• [REQUIRED WORK] Extract, from the listing that follows, each line containing the word "Done".
=-=-=-=-=
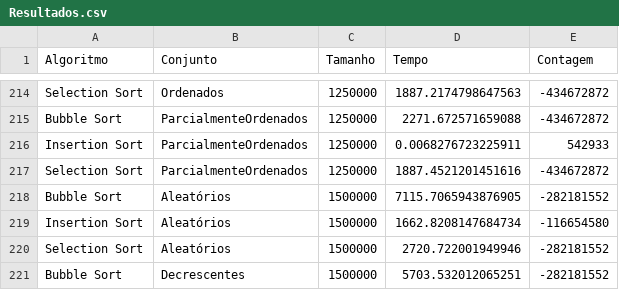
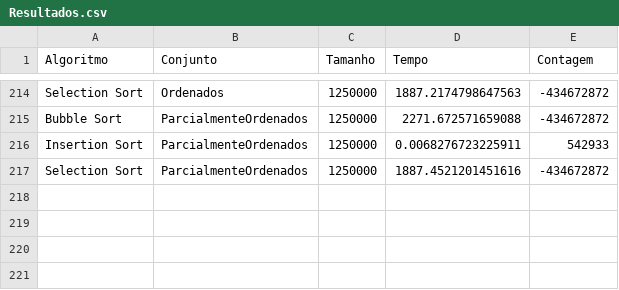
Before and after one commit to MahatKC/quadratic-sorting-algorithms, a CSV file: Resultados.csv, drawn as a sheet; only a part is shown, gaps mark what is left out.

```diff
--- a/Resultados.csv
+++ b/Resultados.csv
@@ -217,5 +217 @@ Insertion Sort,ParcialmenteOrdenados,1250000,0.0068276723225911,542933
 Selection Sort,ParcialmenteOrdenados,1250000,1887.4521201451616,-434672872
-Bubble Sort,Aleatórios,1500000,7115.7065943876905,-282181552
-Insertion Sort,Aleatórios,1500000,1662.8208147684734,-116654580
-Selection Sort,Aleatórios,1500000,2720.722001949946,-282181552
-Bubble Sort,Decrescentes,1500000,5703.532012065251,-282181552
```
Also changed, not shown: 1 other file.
=-=-=-=-=
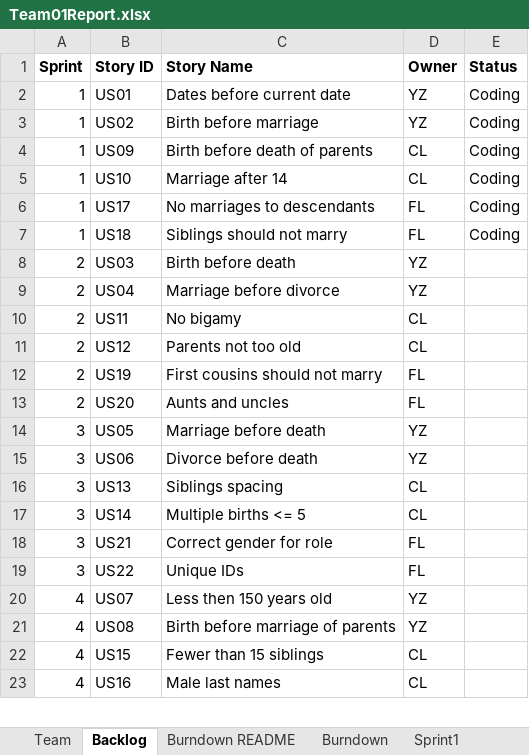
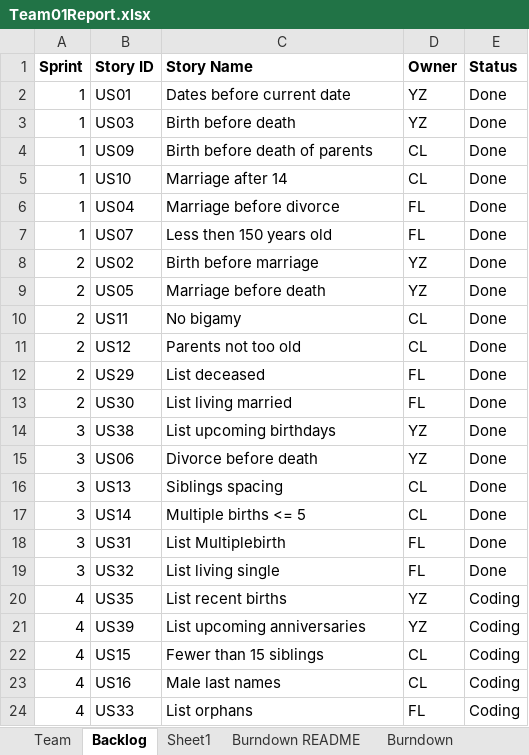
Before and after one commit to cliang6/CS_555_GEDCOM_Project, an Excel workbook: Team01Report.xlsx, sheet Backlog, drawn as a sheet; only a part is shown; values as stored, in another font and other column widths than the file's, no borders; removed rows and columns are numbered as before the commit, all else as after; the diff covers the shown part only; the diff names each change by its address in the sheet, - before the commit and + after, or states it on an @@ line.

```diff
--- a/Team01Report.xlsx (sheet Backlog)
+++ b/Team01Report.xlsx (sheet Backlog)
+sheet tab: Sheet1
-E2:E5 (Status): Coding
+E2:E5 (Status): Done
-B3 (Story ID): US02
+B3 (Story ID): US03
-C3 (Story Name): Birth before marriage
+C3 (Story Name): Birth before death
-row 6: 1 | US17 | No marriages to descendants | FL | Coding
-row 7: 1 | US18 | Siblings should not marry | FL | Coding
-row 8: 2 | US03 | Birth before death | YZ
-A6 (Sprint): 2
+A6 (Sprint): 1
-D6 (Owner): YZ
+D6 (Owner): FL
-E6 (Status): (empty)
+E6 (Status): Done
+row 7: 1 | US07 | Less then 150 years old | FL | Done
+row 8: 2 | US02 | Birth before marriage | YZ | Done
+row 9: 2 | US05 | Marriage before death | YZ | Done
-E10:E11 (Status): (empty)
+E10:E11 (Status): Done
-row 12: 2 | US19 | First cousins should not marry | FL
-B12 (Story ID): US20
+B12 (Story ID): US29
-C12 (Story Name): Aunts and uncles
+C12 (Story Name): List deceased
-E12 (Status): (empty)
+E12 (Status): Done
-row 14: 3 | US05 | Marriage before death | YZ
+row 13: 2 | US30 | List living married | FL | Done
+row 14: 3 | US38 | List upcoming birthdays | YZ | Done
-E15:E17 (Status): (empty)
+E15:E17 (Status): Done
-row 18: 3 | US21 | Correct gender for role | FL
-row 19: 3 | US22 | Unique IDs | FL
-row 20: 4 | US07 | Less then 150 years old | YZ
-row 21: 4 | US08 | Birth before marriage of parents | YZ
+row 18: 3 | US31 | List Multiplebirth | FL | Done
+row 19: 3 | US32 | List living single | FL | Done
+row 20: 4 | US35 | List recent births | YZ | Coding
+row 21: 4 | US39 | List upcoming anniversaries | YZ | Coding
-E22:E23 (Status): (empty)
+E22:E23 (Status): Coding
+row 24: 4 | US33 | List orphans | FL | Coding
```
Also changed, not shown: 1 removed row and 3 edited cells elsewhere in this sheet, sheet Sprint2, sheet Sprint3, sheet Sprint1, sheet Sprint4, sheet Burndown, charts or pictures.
=-=-=-=-=
• [TASK OUTPUT]
+E2:E5 (Status): Done
+E6 (Status): Done
+row 7: 1 | US07 | Less then 150 years old | FL | Done
+row 8: 2 | US02 | Birth before marriage | YZ | Done
+row 9: 2 | US05 | Marriage before death | YZ | Done
+E10:E11 (Status): Done
+E12 (Status): Done
+row 13: 2 | US30 | List living married | FL | Done
+row 14: 3 | US38 | List upcoming birthdays | YZ | Done
+E15:E17 (Status): Done
+row 18: 3 | US31 | List Multiplebirth | FL | Done
+row 19: 3 | US32 | List living single | FL | Done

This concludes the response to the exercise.